(Data supplied begins)

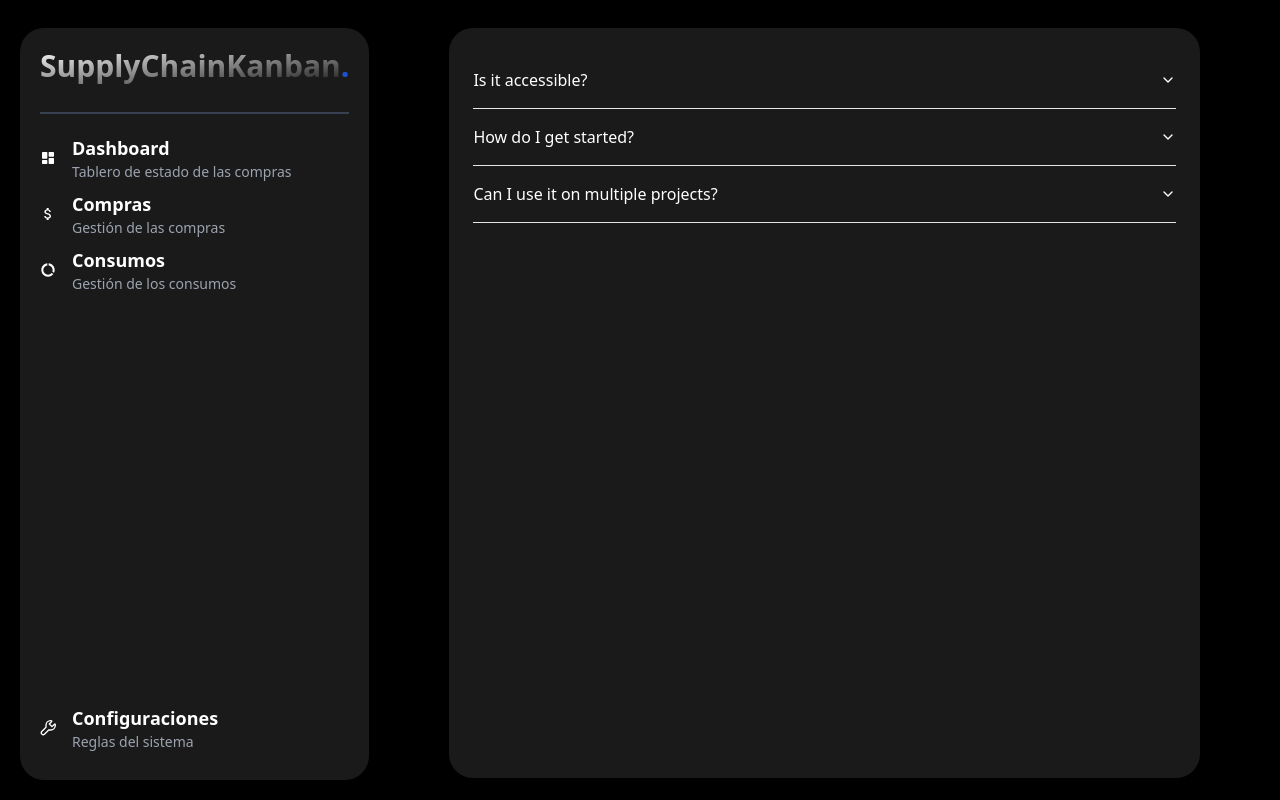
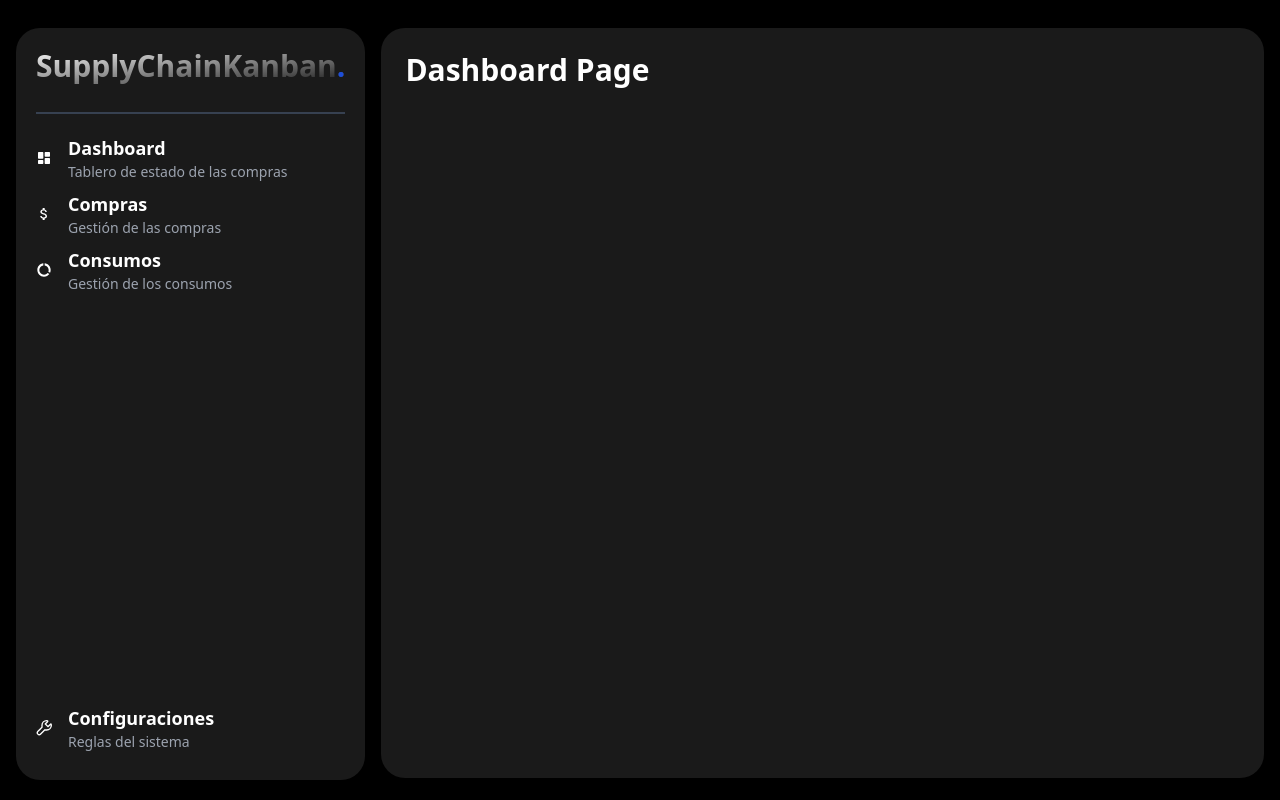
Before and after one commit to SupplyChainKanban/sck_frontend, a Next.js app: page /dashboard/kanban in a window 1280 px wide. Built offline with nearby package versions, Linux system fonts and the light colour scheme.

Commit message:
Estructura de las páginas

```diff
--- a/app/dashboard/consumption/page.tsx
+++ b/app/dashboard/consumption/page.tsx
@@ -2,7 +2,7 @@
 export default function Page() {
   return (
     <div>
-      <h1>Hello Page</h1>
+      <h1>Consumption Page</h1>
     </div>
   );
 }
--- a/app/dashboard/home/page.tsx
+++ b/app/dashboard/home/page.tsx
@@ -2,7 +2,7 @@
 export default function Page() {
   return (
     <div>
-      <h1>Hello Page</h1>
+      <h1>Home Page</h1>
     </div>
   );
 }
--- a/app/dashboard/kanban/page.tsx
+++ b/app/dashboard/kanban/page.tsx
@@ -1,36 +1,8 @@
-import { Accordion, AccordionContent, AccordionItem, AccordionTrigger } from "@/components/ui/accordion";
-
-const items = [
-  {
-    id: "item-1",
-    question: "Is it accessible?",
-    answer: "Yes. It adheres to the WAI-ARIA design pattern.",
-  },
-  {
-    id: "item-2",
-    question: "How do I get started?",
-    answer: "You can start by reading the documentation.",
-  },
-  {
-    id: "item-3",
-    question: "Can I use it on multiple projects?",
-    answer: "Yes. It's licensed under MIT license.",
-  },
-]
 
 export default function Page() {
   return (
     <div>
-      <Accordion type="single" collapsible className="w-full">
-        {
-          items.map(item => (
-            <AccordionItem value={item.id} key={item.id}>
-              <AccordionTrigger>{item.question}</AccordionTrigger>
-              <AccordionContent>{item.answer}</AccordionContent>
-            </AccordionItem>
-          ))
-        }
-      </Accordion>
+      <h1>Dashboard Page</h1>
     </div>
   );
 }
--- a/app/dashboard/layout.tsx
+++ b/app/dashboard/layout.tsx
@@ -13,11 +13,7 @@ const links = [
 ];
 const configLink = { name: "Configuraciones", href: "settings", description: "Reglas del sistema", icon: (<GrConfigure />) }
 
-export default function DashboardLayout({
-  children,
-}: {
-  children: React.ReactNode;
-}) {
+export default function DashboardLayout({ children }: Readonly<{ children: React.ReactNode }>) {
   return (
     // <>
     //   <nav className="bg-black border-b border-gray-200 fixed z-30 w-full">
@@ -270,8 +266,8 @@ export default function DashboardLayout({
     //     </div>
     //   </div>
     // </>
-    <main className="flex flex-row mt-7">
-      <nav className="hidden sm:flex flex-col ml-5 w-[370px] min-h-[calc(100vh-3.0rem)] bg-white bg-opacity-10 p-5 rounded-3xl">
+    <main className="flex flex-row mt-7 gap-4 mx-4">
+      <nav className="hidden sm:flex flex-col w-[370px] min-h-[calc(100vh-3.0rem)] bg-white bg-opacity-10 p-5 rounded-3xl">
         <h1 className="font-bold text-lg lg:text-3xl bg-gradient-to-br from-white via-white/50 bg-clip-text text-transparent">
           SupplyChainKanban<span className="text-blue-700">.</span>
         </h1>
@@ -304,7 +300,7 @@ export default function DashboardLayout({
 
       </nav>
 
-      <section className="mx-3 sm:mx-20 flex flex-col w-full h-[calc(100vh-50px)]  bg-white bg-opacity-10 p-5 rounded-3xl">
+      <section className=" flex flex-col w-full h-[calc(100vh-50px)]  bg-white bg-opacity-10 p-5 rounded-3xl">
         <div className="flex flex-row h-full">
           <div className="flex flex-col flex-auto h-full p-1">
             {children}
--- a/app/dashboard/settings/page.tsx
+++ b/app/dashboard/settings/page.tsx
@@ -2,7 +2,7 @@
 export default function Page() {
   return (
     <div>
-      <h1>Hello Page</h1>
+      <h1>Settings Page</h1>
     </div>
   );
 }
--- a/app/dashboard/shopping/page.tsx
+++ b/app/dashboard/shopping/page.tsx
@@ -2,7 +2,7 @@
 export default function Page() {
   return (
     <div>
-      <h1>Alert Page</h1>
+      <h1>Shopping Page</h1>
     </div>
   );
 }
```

(Data supplied ends)
(Data supplied begins)

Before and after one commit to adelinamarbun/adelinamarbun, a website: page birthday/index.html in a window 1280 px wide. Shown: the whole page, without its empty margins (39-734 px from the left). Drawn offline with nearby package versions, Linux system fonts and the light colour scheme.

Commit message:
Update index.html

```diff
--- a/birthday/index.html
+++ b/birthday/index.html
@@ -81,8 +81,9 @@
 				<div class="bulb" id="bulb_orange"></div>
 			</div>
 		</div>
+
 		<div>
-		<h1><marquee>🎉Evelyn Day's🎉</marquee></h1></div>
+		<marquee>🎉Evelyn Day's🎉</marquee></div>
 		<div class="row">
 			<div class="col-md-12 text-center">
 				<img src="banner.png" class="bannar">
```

(Data supplied ends)
(Data supplied begins)

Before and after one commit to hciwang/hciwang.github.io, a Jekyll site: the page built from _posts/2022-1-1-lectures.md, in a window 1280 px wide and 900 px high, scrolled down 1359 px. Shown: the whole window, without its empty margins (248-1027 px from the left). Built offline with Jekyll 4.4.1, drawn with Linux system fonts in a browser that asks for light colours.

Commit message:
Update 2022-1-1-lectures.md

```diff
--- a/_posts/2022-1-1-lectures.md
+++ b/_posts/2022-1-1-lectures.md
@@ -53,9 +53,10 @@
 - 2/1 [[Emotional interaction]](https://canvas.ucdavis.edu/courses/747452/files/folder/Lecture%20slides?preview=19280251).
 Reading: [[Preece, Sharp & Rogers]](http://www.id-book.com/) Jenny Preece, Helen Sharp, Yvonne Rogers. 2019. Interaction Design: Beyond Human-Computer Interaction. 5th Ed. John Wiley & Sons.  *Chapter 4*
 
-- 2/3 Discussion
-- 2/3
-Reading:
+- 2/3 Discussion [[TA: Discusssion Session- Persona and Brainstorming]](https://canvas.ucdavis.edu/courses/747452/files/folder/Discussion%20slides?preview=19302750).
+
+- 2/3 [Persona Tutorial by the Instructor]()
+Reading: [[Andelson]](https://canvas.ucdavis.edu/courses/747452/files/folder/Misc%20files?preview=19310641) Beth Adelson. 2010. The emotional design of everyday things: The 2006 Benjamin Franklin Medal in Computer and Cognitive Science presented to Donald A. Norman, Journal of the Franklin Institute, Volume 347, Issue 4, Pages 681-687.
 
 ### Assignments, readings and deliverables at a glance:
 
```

(Data supplied ends)

Task goal:
Gather each line in the entries above where the string "className" is found.

Response below:
-      <Accordion type="single" collapsible className="w-full">
     //   <nav className="bg-black border-b border-gray-200 fixed z-30 w-full">
-    <main className="flex flex-row mt-7">
-      <nav className="hidden sm:flex flex-col ml-5 w-[370px] min-h-[calc(100vh-3.0rem)] bg-white bg-opacity-10 p-5 rounded-3xl">
+    <main className="flex flex-row mt-7 gap-4 mx-4">
+      <nav className="hidden sm:flex flex-col w-[370px] min-h-[calc(100vh-3.0rem)] bg-white bg-opacity-10 p-5 rounded-3xl">
         <h1 className="font-bold text-lg lg:text-3xl bg-gradient-to-br from-white via-white/50 bg-clip-text text-transparent">
           SupplyChainKanban<span className="text-blue-700">.</span>
-      <section className="mx-3 sm:mx-20 flex flex-col w-full h-[calc(100vh-50px)]  bg-white bg-opacity-10 p-5 rounded-3xl">
+      <section className=" flex flex-col w-full h-[calc(100vh-50px)]  bg-white bg-opacity-10 p-5 rounded-3xl">
         <div className="flex flex-row h-full">
           <div className="flex flex-col flex-auto h-full p-1">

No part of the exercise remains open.